┌──
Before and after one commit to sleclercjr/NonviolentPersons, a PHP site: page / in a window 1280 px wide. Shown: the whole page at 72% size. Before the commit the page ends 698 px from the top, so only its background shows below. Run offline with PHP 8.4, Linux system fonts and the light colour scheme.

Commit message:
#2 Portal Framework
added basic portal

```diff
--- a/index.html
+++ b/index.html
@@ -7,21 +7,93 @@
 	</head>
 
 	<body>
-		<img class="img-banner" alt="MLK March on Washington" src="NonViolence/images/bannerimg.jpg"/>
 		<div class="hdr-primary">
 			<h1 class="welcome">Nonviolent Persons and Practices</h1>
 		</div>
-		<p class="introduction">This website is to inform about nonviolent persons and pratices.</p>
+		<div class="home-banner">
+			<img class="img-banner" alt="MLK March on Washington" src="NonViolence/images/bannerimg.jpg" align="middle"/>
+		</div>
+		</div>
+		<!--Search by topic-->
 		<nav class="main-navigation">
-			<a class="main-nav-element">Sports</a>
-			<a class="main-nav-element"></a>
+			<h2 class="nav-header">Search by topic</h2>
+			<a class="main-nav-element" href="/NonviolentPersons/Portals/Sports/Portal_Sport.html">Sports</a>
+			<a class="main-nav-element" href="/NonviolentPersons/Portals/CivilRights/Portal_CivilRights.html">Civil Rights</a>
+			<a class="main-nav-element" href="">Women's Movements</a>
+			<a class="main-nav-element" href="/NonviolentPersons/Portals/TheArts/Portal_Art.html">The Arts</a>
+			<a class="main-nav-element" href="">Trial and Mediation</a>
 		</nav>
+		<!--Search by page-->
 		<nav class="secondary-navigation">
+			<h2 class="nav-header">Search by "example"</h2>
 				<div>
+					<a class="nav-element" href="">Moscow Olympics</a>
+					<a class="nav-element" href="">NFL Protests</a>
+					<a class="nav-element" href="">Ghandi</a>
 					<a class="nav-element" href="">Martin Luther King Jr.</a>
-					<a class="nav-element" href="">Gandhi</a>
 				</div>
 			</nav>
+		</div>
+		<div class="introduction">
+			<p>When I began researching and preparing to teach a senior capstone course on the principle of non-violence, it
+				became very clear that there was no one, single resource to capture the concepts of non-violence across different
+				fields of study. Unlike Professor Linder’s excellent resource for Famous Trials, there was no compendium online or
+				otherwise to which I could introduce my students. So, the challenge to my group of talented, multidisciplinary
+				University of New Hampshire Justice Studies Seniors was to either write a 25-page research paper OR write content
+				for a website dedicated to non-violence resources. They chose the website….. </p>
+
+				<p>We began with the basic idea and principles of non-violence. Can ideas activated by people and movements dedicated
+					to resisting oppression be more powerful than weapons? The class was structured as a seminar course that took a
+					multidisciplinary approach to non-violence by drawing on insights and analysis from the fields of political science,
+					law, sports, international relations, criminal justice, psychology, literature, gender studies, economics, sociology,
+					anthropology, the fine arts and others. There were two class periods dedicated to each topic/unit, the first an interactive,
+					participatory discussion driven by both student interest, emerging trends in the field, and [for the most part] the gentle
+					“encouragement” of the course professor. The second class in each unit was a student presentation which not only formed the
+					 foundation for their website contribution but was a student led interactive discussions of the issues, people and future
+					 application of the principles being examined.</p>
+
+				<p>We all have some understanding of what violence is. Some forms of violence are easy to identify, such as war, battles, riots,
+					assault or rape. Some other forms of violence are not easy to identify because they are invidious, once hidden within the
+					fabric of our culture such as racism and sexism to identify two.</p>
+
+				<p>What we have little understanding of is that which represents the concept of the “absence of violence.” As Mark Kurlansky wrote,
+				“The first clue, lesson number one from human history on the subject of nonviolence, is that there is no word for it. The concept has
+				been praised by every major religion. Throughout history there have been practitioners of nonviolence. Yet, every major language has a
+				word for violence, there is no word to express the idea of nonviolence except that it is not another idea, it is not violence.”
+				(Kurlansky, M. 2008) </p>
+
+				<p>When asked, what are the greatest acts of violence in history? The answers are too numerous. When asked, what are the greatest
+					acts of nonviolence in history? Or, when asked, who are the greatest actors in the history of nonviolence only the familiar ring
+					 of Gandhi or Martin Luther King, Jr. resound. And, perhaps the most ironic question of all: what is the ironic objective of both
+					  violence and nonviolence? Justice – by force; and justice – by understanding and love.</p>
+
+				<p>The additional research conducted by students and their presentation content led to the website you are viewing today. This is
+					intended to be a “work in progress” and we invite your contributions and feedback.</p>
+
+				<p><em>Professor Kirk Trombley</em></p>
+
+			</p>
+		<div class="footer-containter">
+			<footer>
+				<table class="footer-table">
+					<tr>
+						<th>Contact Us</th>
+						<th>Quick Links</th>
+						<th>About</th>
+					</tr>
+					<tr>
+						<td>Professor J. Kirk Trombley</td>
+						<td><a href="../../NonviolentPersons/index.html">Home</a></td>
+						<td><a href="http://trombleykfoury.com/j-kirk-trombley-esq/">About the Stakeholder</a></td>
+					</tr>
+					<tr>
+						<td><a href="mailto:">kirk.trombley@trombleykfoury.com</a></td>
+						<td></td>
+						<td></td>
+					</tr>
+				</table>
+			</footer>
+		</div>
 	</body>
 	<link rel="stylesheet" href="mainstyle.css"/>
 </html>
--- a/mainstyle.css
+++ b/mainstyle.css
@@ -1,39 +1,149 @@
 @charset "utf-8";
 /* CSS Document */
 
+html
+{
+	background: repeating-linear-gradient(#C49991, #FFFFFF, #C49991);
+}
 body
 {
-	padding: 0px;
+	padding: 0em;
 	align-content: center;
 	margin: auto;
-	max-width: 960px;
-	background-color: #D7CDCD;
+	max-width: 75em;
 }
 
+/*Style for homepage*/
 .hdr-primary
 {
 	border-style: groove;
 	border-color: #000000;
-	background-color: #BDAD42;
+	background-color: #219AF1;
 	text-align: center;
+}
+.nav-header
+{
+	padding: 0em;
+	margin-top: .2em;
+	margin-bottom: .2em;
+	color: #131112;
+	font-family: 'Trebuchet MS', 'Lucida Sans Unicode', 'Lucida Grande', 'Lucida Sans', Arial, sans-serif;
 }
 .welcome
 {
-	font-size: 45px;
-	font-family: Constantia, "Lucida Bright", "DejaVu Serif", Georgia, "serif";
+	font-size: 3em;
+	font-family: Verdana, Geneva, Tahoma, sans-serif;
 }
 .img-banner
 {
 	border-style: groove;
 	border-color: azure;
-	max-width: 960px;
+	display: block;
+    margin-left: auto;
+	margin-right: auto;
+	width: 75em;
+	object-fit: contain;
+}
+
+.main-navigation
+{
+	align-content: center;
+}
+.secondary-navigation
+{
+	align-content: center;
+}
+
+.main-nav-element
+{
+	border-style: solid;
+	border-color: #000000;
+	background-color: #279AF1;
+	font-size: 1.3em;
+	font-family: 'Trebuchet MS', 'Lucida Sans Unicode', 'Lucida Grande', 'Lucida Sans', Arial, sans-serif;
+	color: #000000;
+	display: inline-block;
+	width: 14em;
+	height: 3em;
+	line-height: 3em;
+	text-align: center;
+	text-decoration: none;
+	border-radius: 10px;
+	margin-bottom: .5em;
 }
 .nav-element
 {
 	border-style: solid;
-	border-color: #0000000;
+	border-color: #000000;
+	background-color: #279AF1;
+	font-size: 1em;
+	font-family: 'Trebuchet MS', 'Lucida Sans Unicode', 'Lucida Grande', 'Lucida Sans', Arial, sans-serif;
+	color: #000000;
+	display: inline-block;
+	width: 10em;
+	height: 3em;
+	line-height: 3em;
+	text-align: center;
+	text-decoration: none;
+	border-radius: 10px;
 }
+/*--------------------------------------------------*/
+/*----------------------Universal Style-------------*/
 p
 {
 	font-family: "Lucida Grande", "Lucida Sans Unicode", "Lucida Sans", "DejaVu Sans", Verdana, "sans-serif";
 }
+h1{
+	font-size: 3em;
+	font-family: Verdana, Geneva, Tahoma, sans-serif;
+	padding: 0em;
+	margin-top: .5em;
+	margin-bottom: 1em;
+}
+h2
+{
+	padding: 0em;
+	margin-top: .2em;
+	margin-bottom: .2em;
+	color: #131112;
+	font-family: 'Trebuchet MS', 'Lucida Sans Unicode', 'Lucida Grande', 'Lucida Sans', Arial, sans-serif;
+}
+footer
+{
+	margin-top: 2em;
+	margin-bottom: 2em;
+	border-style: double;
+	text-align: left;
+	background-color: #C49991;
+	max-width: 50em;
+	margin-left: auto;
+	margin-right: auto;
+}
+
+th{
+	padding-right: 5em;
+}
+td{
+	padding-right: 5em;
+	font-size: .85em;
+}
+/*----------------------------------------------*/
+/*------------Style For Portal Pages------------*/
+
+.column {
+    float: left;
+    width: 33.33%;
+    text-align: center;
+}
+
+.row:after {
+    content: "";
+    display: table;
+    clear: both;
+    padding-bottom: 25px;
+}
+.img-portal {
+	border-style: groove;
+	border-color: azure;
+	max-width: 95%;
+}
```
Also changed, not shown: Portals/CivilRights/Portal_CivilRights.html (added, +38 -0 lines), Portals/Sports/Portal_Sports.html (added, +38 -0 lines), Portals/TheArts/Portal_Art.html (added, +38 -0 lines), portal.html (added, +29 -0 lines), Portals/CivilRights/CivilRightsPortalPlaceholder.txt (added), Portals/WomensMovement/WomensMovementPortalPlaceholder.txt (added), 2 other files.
└──
### PROBLEM TO SOLVE
Pull out every line holding "website" from the records above, and copy it.

### TASK OUTPUT
-		<p class="introduction">This website is to inform about nonviolent persons and pratices.</p>
+				for a website dedicated to non-violence resources. They chose the website….. </p>
+					 foundation for their website contribution but was a student led interactive discussions of the issues, people and future
+				<p>The additional research conducted by students and their presentation content led to the website you are viewing today. This is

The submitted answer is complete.